“… Providing no lesson for history continues to exist” is the crucial thought. Can we honestly say American society is beyond its racist past? Are there not still lessons to be learned about what transpired 160 years ago? How would current and future generations learn from invisible legacy, if all reminders are swept from view?
There’s a difference in suggesting the statue of Bedford Forest, who was a prominent member of the Ku Klux Klan, should be removed for its obvious racist symbolism; but quite another to suggest the statues of Robert E. Lee, Jefferson Davis, or James Longstreet offer nothing of value in the way of historical or military lessons. What do we learn from the past, if we erase all physical evidence of its existence?
In this the anarchist, anti-American factions betrayed themselves.
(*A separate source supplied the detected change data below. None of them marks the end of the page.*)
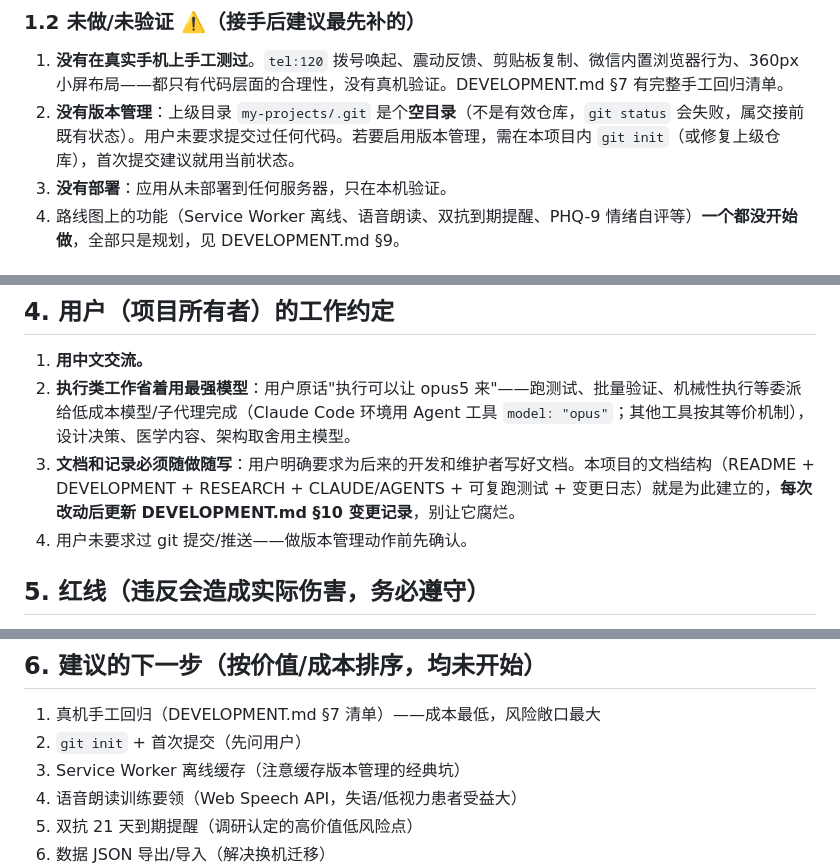
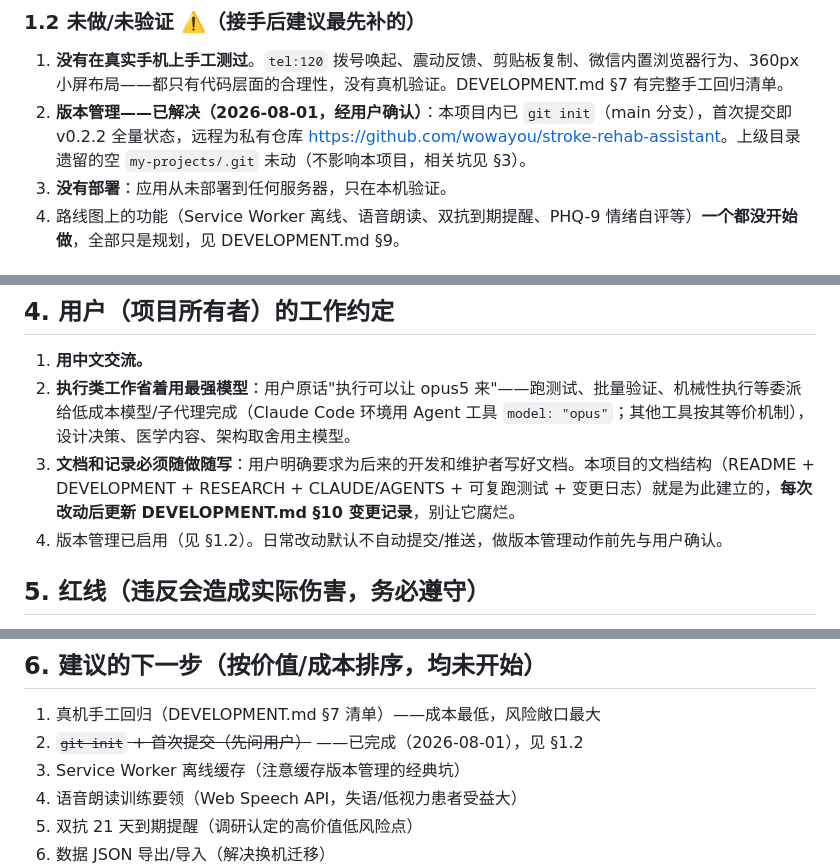
Before and after one commit to wowayou/stroke-rehab-assistant, a Markdown page: docs/HANDOVER.md, 3 parts joined by grey strips. GitHub-like rendering.

```diff
--- a/docs/HANDOVER.md
+++ b/docs/HANDOVER.md
@@ -23,7 +23,7 @@
 ### 1.2 未做/未验证 ⚠️（接手后建议最先补的）
 
 1. **没有在真实手机上手工测过**。`tel:120` 拨号唤起、震动反馈、剪贴板复制、微信内置浏览器行为、360px 小屏布局——都只有代码层面的合理性，没有真机验证。DEVELOPMENT.md §7 有完整手工回归清单。
-2. **没有版本管理**：上级目录 `my-projects/.git` 是个**空目录**（不是有效仓库，`git status` 会失败，属交接前既有状态）。用户未要求提交过任何代码。若要启用版本管理，需在本项目内 `git init`（或修复上级仓库），首次提交建议就用当前状态。
+2. **版本管理——已解决（2026-08-01，经用户确认）**：本项目内已 `git init`（main 分支），首次提交即 v0.2.2 全量状态，远程为私有仓库 <https://github.com/wowayou/stroke-rehab-assistant>。上级目录遗留的空 `my-projects/.git` 未动（不影响本项目，相关坑见 §3）。
 3. **没有部署**：应用从未部署到任何服务器，只在本机验证。
 4. 路线图上的功能（Service Worker 离线、语音朗读、双抗到期提醒、PHQ-9 情绪自评等）**一个都没开始做**，全部只是规划，见 DEVELOPMENT.md §9。
 
@@ -62,7 +62,7 @@ python3 -m http.server 8080   # 浏览器访问 http://localhost:8080
 1. **用中文交流。**
 2. **执行类工作省着用最强模型**：用户原话"执行可以让 opus5 来"——跑测试、批量验证、机械性执行等委派给低成本模型/子代理完成（Claude Code 环境用 Agent 工具 `model: "opus"`；其他工具按其等价机制），设计决策、医学内容、架构取舍用主模型。
 3. **文档和记录必须随做随写**：用户明确要求为后来的开发和维护者写好文档。本项目的文档结构（README + DEVELOPMENT + RESEARCH + CLAUDE/AGENTS + 可复跑测试 + 变更日志）就是为此建立的，**每次改动后更新 DEVELOPMENT.md §10 变更记录**，别让它腐烂。
-4. 用户未要求过 git 提交/推送——做版本管理动作前先确认。
+4. 版本管理已启用（见 §1.2）。日常改动默认不自动提交/推送，做版本管理动作前先与用户确认。
 
 ## 5. 红线（违反会造成实际伤害，务必遵守）
 
@@ -75,7 +75,7 @@ python3 -m http.server 8080   # 浏览器访问 http://localhost:8080
 ## 6. 建议的下一步（按价值/成本排序，均未开始）
 
 1. 真机手工回归（DEVELOPMENT.md §7 清单）——成本最低，风险敞口最大
-2. `git init` + 首次提交（先问用户）
+2. ~~`git init` + 首次提交（先问用户）~~ ——已完成（2026-08-01），见 §1.2
 3. Service Worker 离线缓存（注意缓存版本管理的经典坑）
 4. 语音朗读训练要领（Web Speech API，失语/低视力患者受益大）
 5. 双抗 21 天到期提醒（调研认定的高价值低风险点）
```
Also changed, not shown: docs/DEVELOPMENT.md (+1 -0 lines).
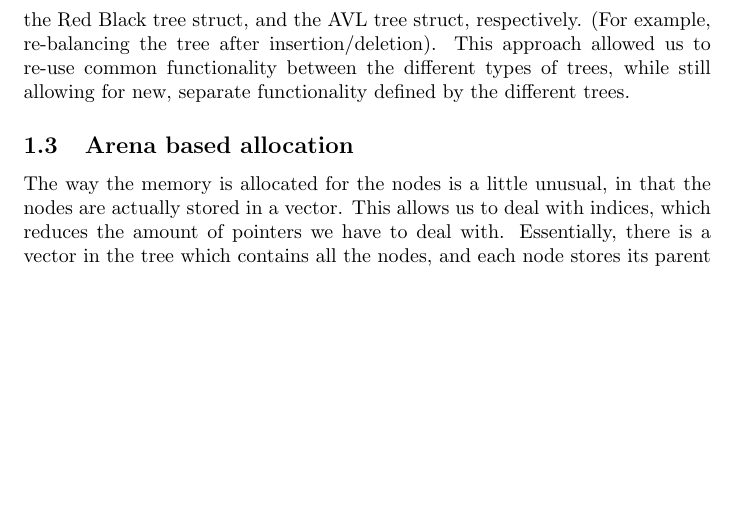
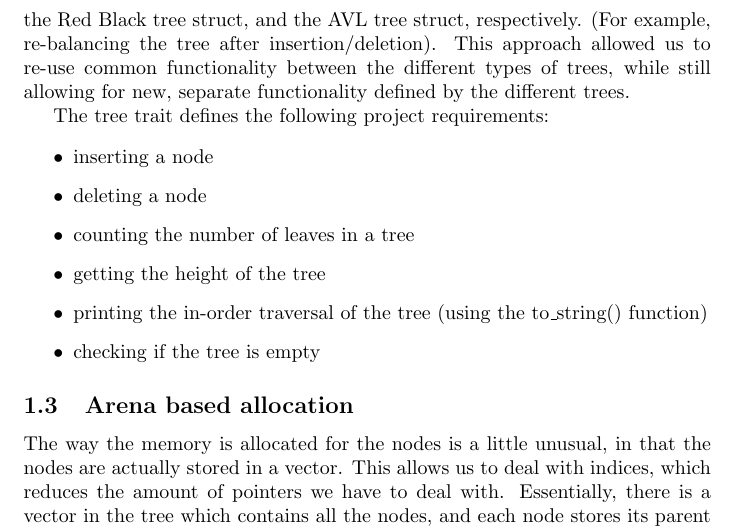
Before and after one commit to Arunscape/ECE421-GroupProject1, a LaTeX document (rust_black_tree/report/report.tex): part of page 2 of 10 before the commit and part of page 2 of 11 after it, cut so that both start at the same text, the shorter picture padded with empty space. Compiled offline with pdfLaTeX.

Commit message:
add project requirements to report

```diff
--- a/rust_black_tree/report/report.tex
+++ b/rust_black_tree/report/report.tex
@@ -102,6 +102,18 @@ in the Red Black tree struct, and the AVL tree struct, respectively.
 approach allowed us to re-use common functionality between the
 different types of trees, while still allowing for new, separate
 functionality defined by the different trees.
+
+The tree trait defines the following project requirements:
+
+\begin{itemize}
+  \item inserting a node
+  \item deleting a node
+  \item counting the number of leaves in a tree
+  \item getting the height of the tree
+  \item printing the in-order traversal of the tree (using the to\_string()
+    function)
+  \item checking if the tree is empty
+\end{itemize}
 
 \subsection{Arena based allocation}
 The way the memory is allocated for the nodes is a little unusual, in that the
```
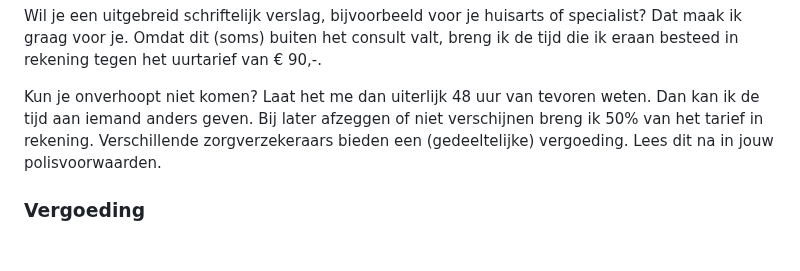
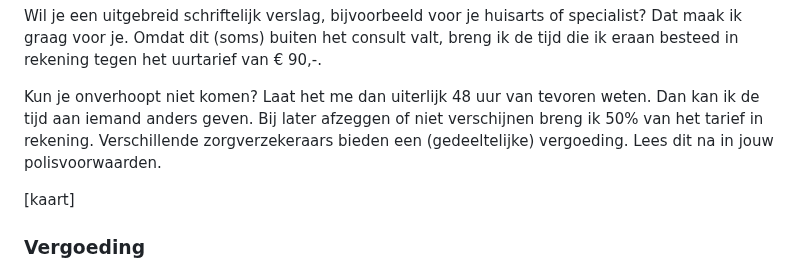
Before and after one commit to koenfranken/PraktijkJouwLagom, a Markdown page: index.md, the part around the change. GitHub-like rendering; blank space fills up the shorter version.

```diff
--- a/index.md
+++ b/index.md
@@ -79,6 +79,8 @@ Wil je een uitgebreid schriftelijk verslag, bijvoorbeeld voor je huisarts of spe
 Kun je onverhoopt niet komen? Laat het me dan uiterlijk 48 uur van tevoren weten. Dan kan ik de tijd aan iemand anders geven. Bij later afzeggen of niet verschijnen breng ik 50% van het tarief in rekening.
 Verschillende zorgverzekeraars bieden een (gedeeltelijke) vergoeding. Lees dit na in jouw polisvoorwaarden.
 
+
+[kaart]
 ### Vergoeding
 Orthomoleculaire therapie wordt door verschillende zorgverzekeraars (gedeeltelijk) vergoed vanuit de aanvullende verzekering. Bekijk wat jouw verzekeraar vergoedt via [de vergoedingscheck van MBOG](LINK-MBOG).
 
```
They went far beyond righting the wrongs of racial suppression. When you cannot tell the difference – or more accurately don’t care – between Robert E. Lee and U.S. Grant or Abraham Lincoln, you allow us to glimpse the true purpose of your “protest”.
Freedman’s Memorial: On Lincoln’s first visit to Richmond after its fall in the Civil War, he told former slaves, who bent knees to pay homage to him, to stand up; to kneel before no man; and to kneel only before God. It was paid for entirely by former slaves!
It’s easier to understand the visceral reaction of the black community to the death of Floyd. But in essence that movement was usurped by those with broader motivations as we have seen before. There is no interest there in making America a better example to the world at large. They simply want America to die with no regard for all the good the country has accomplished since 1776.
This happens not because they cannot grasp the inherent fallibility of 18th century man or credit the foresight they displayed by even attempting such a Grand Experiment! They simply hate the fact that the system created 230 years ago requires they appeal to The People to make a difference. Not just some people, but all The People. They hate that they have to work hard to convince us that their insight is superior, let alone whether such insight offers a better world.
They don’t want to work for it. They want to convince you to destroy it. They want to be able to convince you without offering even the remotest idea of what those changes would look like.
For those reasons alone, you know their ideas are bankrupt!